Muzzall P.M.,Michigan State University | Thomas M.V.,Lake St Clair Fisheries Research Station
Comparative Parasitology

A total of 1,270 cyprinids consisting of emerald shiners, Notropis atherinoides Rafinesque, 1818 spottail shiners, Notropis hudsonius (Clinton, 1824) mimic shiners, Notropis volucellus (Cope, 1865) and sand shiners, Notropis stramineus (Cope, 1865) (Cyprinidae) collected in 2009-2013 from Saginaw Bay and Port Sanilac, Lake Huron, and Lake St. Clair, Michigan, U.S.A., were examined for the nonnative Asian fish tapeworm, Bothriocephalus acheilognathi. The prevalences, mean intensities, and mean abundances of this cestode in the cyprinid species varied from 0 to 28%, 0.0 to 5.8, and 0.00 to 1.11, respectively. The infection values of B. acheilognathi were higher in Notropis spp. from Saginaw Bay than in Lake St. Clair. The proportions of infected and uninfected emerald shiners increased significantly from 2009 through 2011 and 2013 in Saginaw Bay. Emerald and mimic shiners are new host records for B. acheilognathi. Saginaw Bay and Port Sanilac, Lake Huron, and Lake St. Clair are new locality records for B. acheilognathi. The distribution of B. acheilognathi now extends north into Lake St. Clair and Lake Huron since its original detection in the Detroit River. Further, since Saginaw Bay and Lake St. Clair are important sources of wild-caught baitfish for the retail baitfish industry, this range extension of the Asian fish tapeworm raises fish management concerns for its spread into other waters of the state through bait bucket transfers. © 2016 The Helminthological Society of Washington. Source

Muzzall P.M.,Michigan State University | Thomas M.V.,Lake St Clair Fisheries Research Station
Comparative Parasitology

One-hundred trout-perch, Percopsis omiscomaycus, collected from Saginaw Bay, Lake Huron in September 2011, were examined for parasites. Seven parasite species (1 Myxozoa: Myxobolus procercum; 1 Ciliophora: Trichodina sp.; 3 Digenea: Allacanthochasmus sp., Neochasmus sp., Crepidostomum percopsisi; 1 Nematoda: Camallanus oxycephalus; 1 Copepoda: Ergasilus luciopercarum) were found to infect trout-perch. Crepidostomum percopsisi had the highest prevalence (98%), mean intensity (5.3), and mean abundance (5.2). Ergasilus luciopercarum had a prevalence of 46% and a mean intensity of 2.6. Myxobolus procercum and Allacanthochasmus sp.-Neochasmus sp. (considered 1 taxonomic group) each had a prevalence of 22%. Trichodina sp. and C. oxycephalus infrequently infected trout-perch. Gravid individuals of only C. percopsisi and E. luciopercarum were found. Trichodina sp., Allacanthochasmus sp., Neochasmus sp., C. oxycephalus, and E. luciopercarum are reported for the first time from trout-perch in Lake Huron. © 2015 The Helminthological Society of Washington.

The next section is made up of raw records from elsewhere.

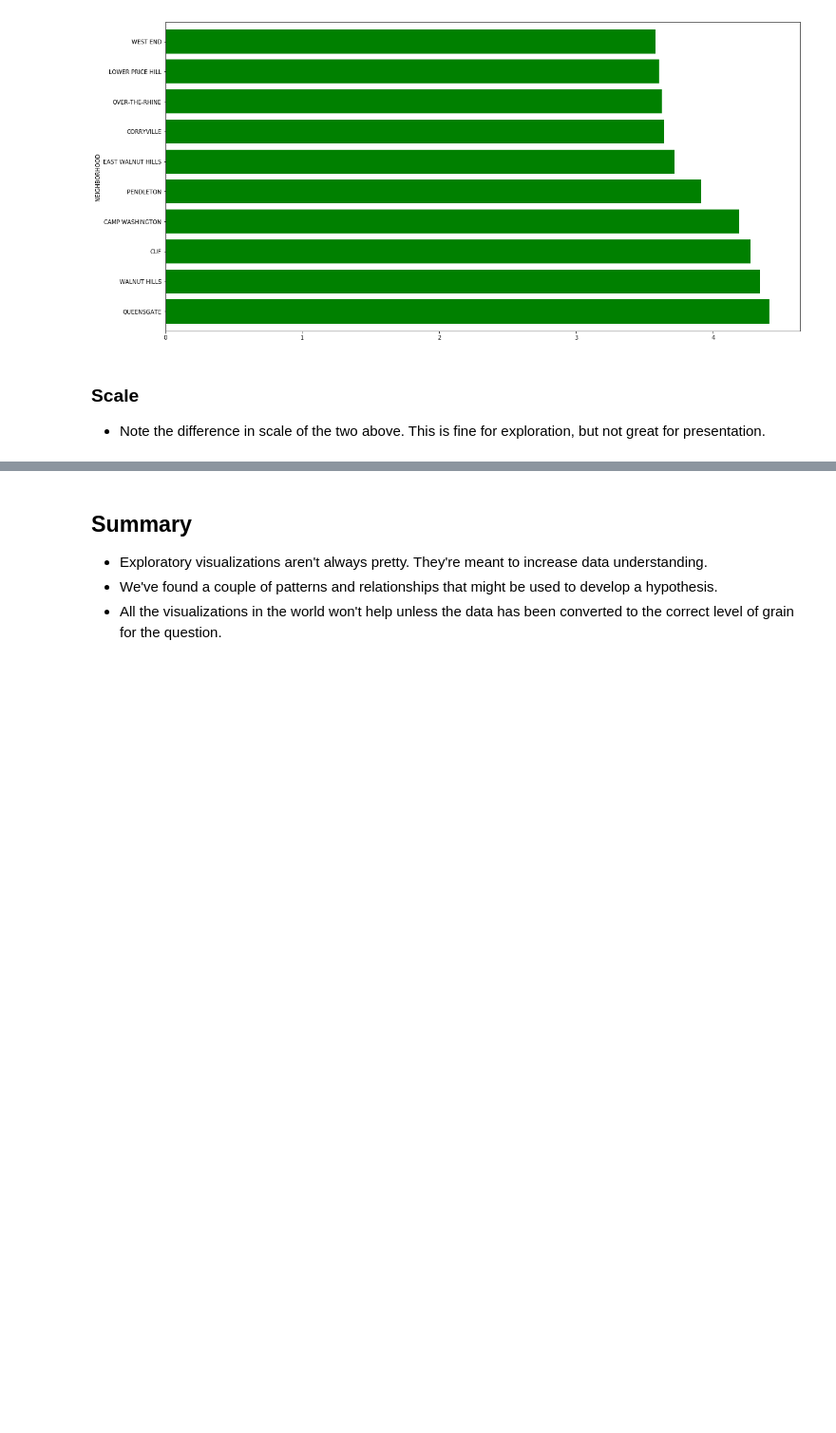
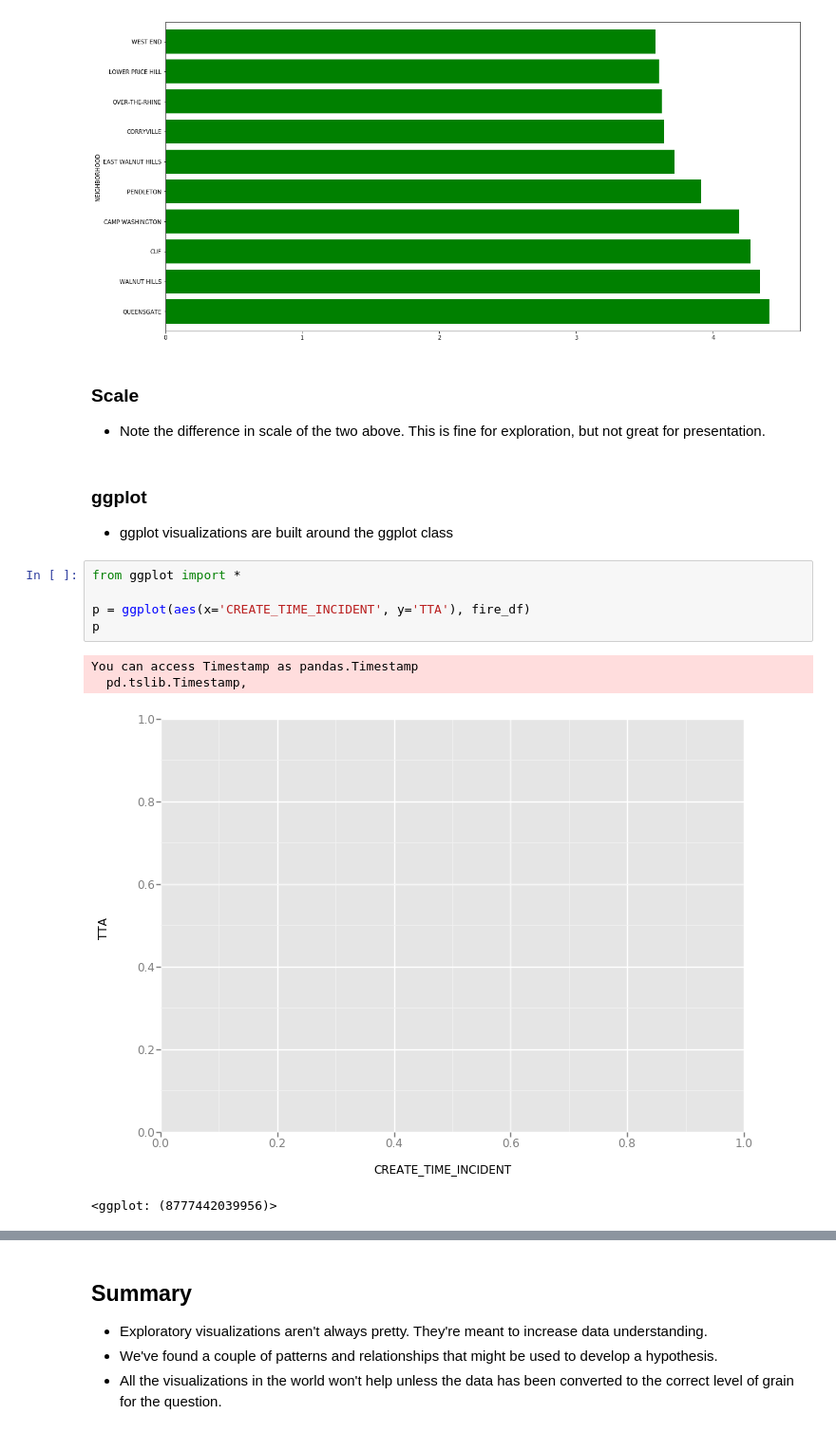
Before and after one commit to billmcmillin/dcs2, a Jupyter notebook: Data_Visualization_Python_Workshop.ipynb, the cells around one changed output, grey strips where cells are left out. Shown at 95% size. Saved outputs shown, nothing was run; the diff lists cells and outputs as text; blank space fills up the shorter version.

Commit message:
add ggplot

```diff
--- a/Data_Visualization_Python_Workshop.ipynb
+++ b/Data_Visualization_Python_Workshop.ipynb
@@ -178,3 +178,16 @@ sorted_resp_times[-10:].plot.barh(width=0.8, color="green")
 # %% [markdown]
 ### Scale
 * Note the difference in scale of the two above. This is fine for exploration, but not great for presentation.
+# %% [markdown]
+### ggplot
+* ggplot visualizations are built around the ggplot class
+# %%
+from ggplot import *
+
+p = ggplot(aes(x='CREATE_TIME_INCIDENT', y='TTA'), fire_df)
+p
+# %% [output]
+You can access Timestamp as pandas.Timestamp
+  pd.tslib.Timestamp,
+[figure, added]
+<ggplot: (8777442039956)>
```
Also changed, not shown: parts of 6 cells of this notebook.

Source

Pothoven S.A.,National Oceanic and Atmospheric Administration | Hook T.O.,Purdue University | Nalepa T.F.,National Oceanic and Atmospheric Administration | Thomas M.V.,Lake St Clair Fisheries Research Station | Dyble J.,National Oceanic and Atmospheric Administration
Aquatic Ecology

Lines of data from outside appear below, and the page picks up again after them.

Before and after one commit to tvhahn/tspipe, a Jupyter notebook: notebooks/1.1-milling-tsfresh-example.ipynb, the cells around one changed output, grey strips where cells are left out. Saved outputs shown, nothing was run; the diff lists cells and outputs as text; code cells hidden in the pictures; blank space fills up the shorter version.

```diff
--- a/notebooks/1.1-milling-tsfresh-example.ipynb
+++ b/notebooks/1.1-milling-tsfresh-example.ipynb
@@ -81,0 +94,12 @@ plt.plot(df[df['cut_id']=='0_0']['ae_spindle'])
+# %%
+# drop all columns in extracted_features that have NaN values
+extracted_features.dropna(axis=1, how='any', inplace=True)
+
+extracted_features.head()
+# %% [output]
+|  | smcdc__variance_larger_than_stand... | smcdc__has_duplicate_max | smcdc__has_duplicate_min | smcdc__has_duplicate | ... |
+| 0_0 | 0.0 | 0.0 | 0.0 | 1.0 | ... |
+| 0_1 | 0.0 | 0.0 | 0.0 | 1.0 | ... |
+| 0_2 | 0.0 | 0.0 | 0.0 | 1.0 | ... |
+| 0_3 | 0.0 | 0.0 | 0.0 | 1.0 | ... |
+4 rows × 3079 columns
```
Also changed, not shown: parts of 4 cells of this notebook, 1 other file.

We evaluated the response of the zooplankton community Saginaw Bay, Lake Huron to the disappearance of the planktivore alewife Alosa pseudoharengus using data collected in 1991-1996 (pre alewife decline) and 2009-2010 (post alewife decline). Bosmina longirostris, Diaptomidae, Cyclops, and Daphnia galeata contributed greatly to the separation of the two time periods with Diaptomidae and D. galeata increasing and Cyclops and B. longirostris decreasing, although B. longirostris remained the dominant species. Peak densities of zooplankton occurred in early summer (June) in the 1990s and in early fall (October) in 2009-2010. For the analysis of environmental variables on a bay-wide, annual basis, abundance of alewife, age-0 yellow perch Perca flavescens and Bythotrephes captured much of the variation in annual zooplankton community structure. Abundances of Bythotrephes and age-0 yellow perch were both higher in 2009-2010 than in 1991-1996. Some changes such as increasing proportions of calanoid copepods reflect a more oligotrophic community and are potentially indicative of resource-driven changes rather than direct or indirect impacts of the alewife disappearance. © 2012 Springer Science+Business Media Dordrecht (outside the USA). Source

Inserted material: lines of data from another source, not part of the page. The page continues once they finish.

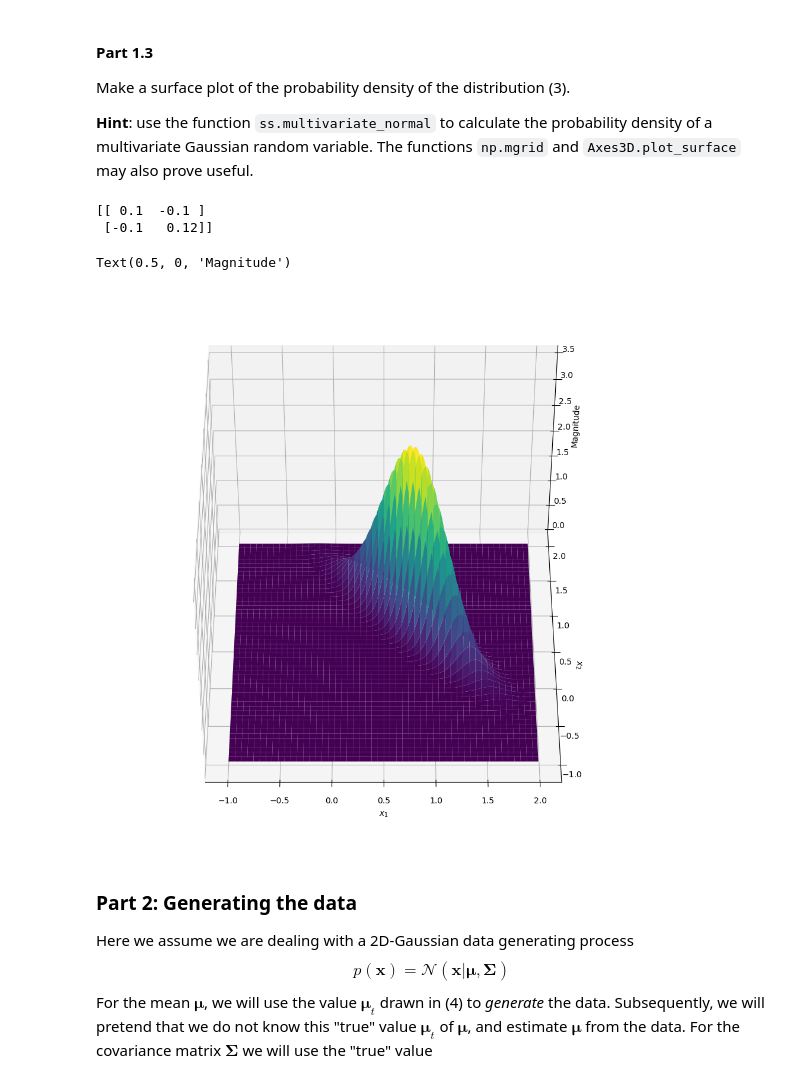
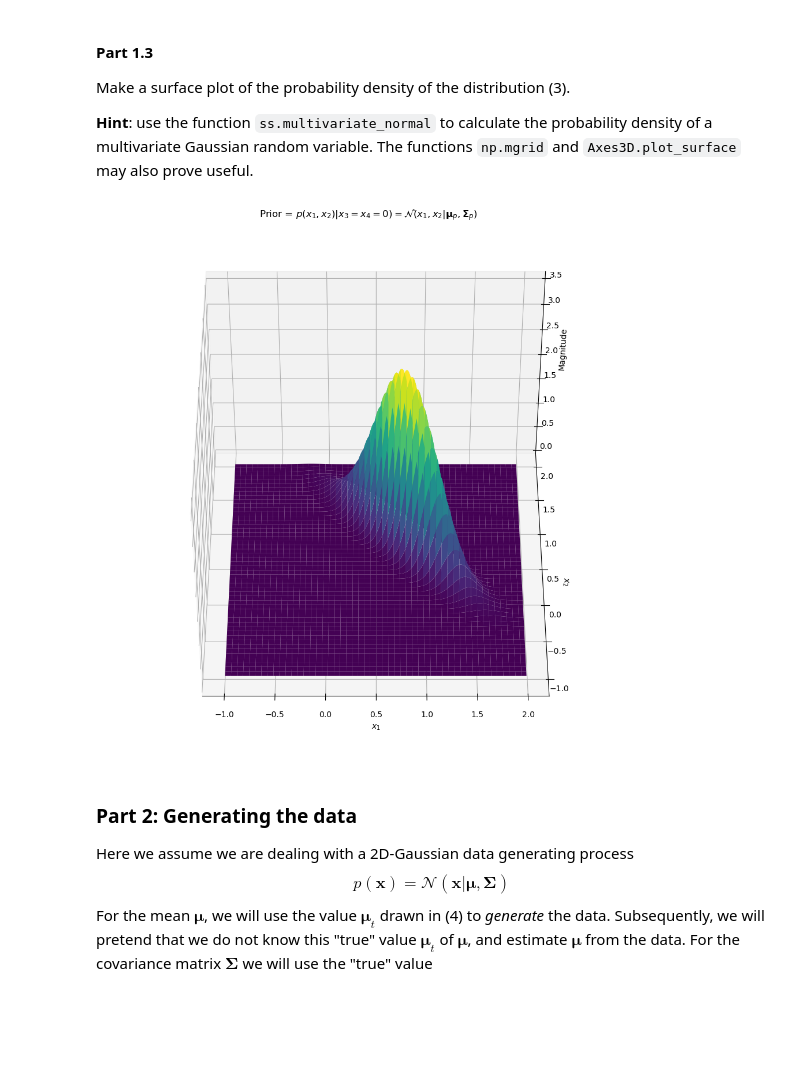
Before and after one commit to meraxion/SML24, a Jupyter notebook: SML24_as02/SML24_as02_3.ipynb, the cells around one changed output. Cells and saved outputs as stored; diff of their text form; code cells hidden in the pictures; blank space fills up the shorter version.

```diff
--- a/SML24_as02/SML24_as02_3.ipynb
+++ b/SML24_as02/SML24_as02_3.ipynb
@@ -210,43 +338,26 @@ Make a surface plot of the probability density of the distribution (3).
 # %%
 #% matplotlib notebook
 """
 Plot of the probability density.
 """
 from matplotlib import cm
-# YOUR CODE HERE
 
-# x, y = np.mgrid[0:2:.01, 0:2:.01]
-# print(x.shape)
-# print(y.shape)
-# pos = np.dstack((x, y))
-# rv = ss.multivariate_normal(mu_p, Sigma_p_2)
-# fig2 = plt.figure()
-# ax2 = fig2.add_subplot(111)
-# z = rv.pdf(pos)
-# print(z.shape)
-# ax2.contourf(x, y, z)
-# z.reshape(x.shape)
 
 x, y = np.mgrid[-1:2:.01, -1:2:.01]
 pos = np.dstack((x, y))
-print(Sigma_p_2)
 rv = ss.multivariate_normal(mu_p, Sigma_p_2)
 z = rv.pdf(pos)
 
-fig2 = plt.figure(figsize=(12,12))
-ax2 = fig2.add_subplot(111, projection="3d")
-ax2.view_init(elev=45, azim=-90)
+fig2 = plt.figure(figsize=(12,12));
+ax2 = fig2.add_subplot(111, projection="3d");
+ax2.view_init(elev=45, azim=-90);
 ax2.plot_surface(x, y, z, cmap="viridis", edgecolor='none');
-ax2.set_xlabel(r"$x_1$")
-ax2.set_ylabel(r"$x_2$")
-ax2.set_zlabel("Magnitude")
-#ax2.plot_trisurf(x, y, z, cmap="viridis", edgecolor='none');
-#ax2.contour3D (x, y, z, 100,cmap="viridis");
+ax2.set_xlabel(r"$x_1$");
+ax2.set_ylabel(r"$x_2$");
+ax2.set_zlabel("Magnitude");
+ax2.set_title(r"Prior = $p(x_1,x_2)|x_3 = x_4 = 0) = \mathcal{N}(x_1,x_2|\mathbf{\mu}_p, \mathbf{\Sigma}_{p})$");
 # %% [output]
-[[ 0.1  -0.1 ]
- [-0.1   0.12]]
-Text(0.5, 0, 'Magnitude')
-[figure, old version]
+[figure, new version]
 # %% [markdown]
 ### Part 2: Generating the data
 Here we assume we are dealing with a 2D-Gaussian data generating process
```
Also changed, not shown: parts of 20 cells of this notebook, 2 other files.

Schulz C.A.,Michigan State University | Thomas M.V.,Lake St Clair Fisheries Research Station | Fitzgerald S.,Michigan State University | Faisal M.,Michigan State University
Comparative Parasitology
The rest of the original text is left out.